Limited Assistance Representation Training and Breakout Sessions
Wednesday, January 22, 2014 4:00 PM to 6:00 PM
Come to the annual LAR certification training to learn the basics of going into court for a single event in a case. After the main training, you can choose to attend a breakout session on LAR in the Boston Municipal Court or the Housing Court. Are you already certified? Just sign up for one of the breakout sessions.
Last night, the BBA’s Public Interest Leaders hosted a candid feedback session at the US District Court to learn how the pilot Community Reentry Readiness series has been received by the CARE and RESTART program participants. The pilot program utilized the expertise of the BBA and its Public Interest Leaders to benefit an underserved population and the courts. Beginning in March, these PILPers hosted a series of 7 seminars covering topics intended to arm the probationers with skills to improve their chances of long term success:
- Driver’s Licenses/Professional Licenses
- Credit Reports and Credit Scores
- Family Law
- Benefits Available to Low-Income Individuals in Massachusetts

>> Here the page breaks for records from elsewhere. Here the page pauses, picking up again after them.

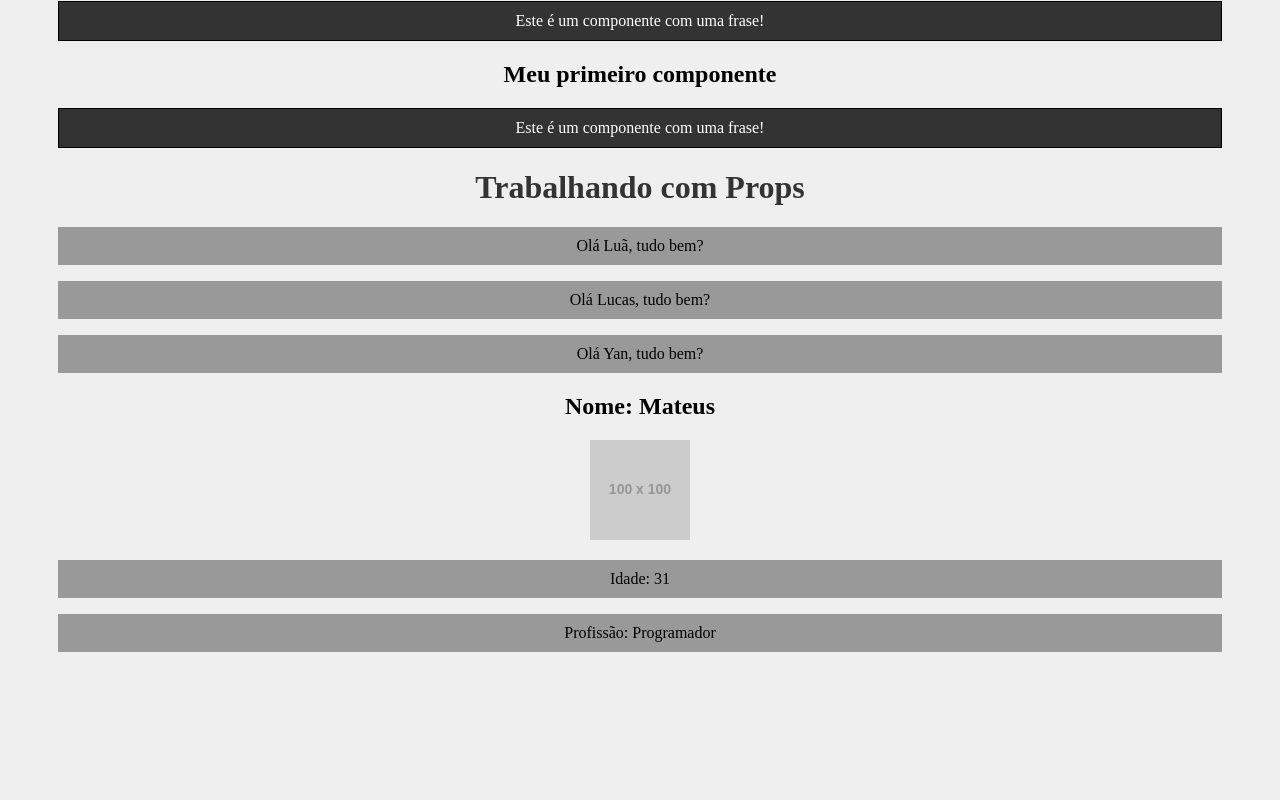
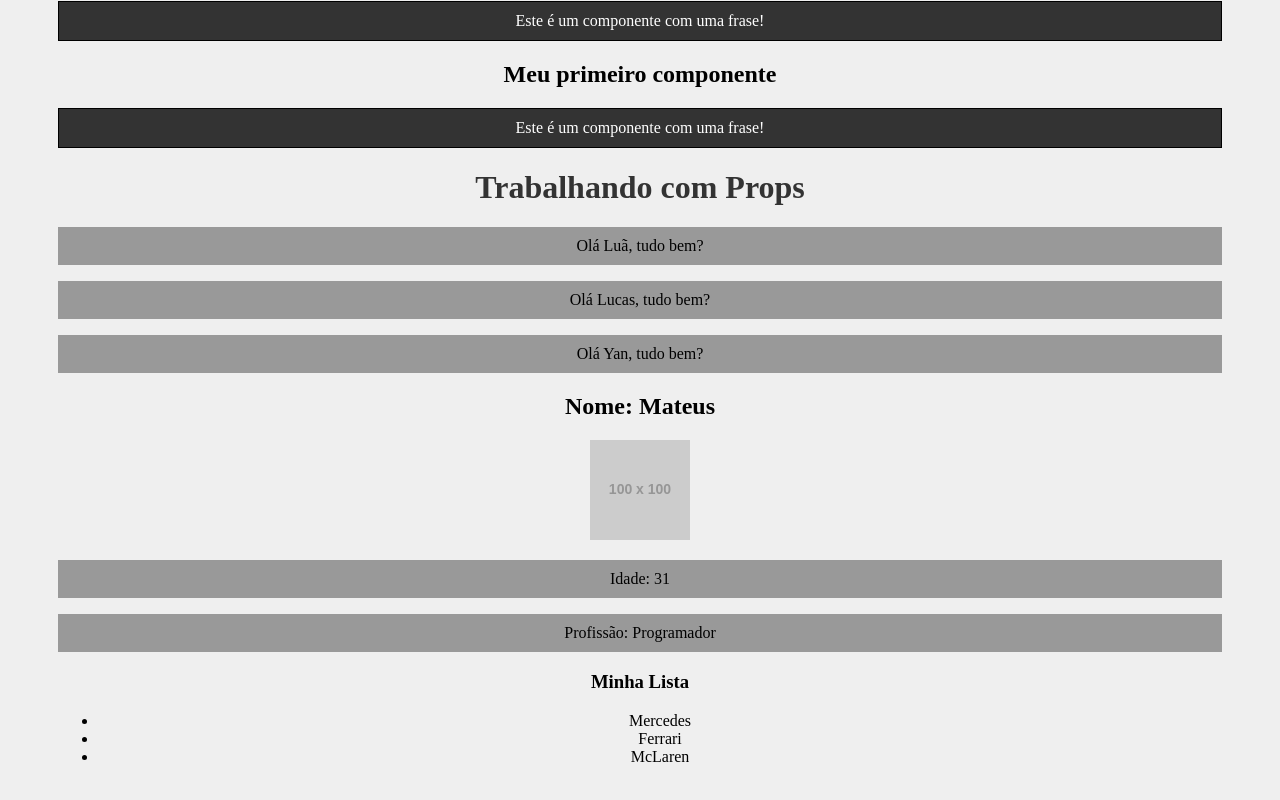
Before and after one commit to ton-long/react, a React (Create React App) app in the folder meu-projeto/: page / in a window 1280 px wide. Shown: the part 558-1358 px from the top of the page. Before the commit the page ends 1284 px from the top, so only its background shows below. Built offline with nearby package versions, Linux system fonts and the light colour scheme.

Commit message:
React Fragments

```diff
--- a/meu-projeto/src/App.js
+++ b/meu-projeto/src/App.js
@@ -2,6 +2,7 @@ import './App.css';
 import HelloWorld from './components/HelloWorld';
 import SayMyName from './components/SayMyName';
 import Pessoa from './components/Pessoa';
+import List from './components/List';
 
 function App() {
 
@@ -44,6 +45,10 @@ function App() {
         profissao='Programador'
         foto='https://via.placeholder.com/100'
       />
+
+      {/*React Fragments*/}
+
+      <List/>
     </div>
   );
 }
--- /dev/null
+++ b/meu-projeto/src/components/Item.js
@@ -0,0 +1,9 @@
+function Item(props){
+    return(
+        <>
+            <li>{props.marca}</li>
+        </>
+    )
+}
+
+export default Item
--- /dev/null
+++ b/meu-projeto/src/components/List.js
@@ -0,0 +1,16 @@
+import Item from "./Item"
+
+function List(){
+    return(
+        <>
+            <h3>Minha Lista</h3>
+            <ul>
+                <Item marca= 'Mercedes'/>
+                <Item marca= 'Ferrari'/>
+                <Item marca= 'McLaren'/>
+            </ul>
+        </>
+    )
+}
+
+export default List
```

PILPers Julia Devanthéry, Chris Saccardi, Eric Haskell and Emily Hodge sat down with the participants over a pizza dinner to give them the opportunity to speak openly their ability to apply the information gained from these sessions to their daily lives and asked for tips on how the program can be improved. Attendees were provided with a written questionnaire for anonymous written comments as well.
Beyond the Billable congratulates PILP 9 for a job well done and encourages readers to stay tuned for more updates on this initiative. Contact Susan Helm at email@example.com with questions on PILP.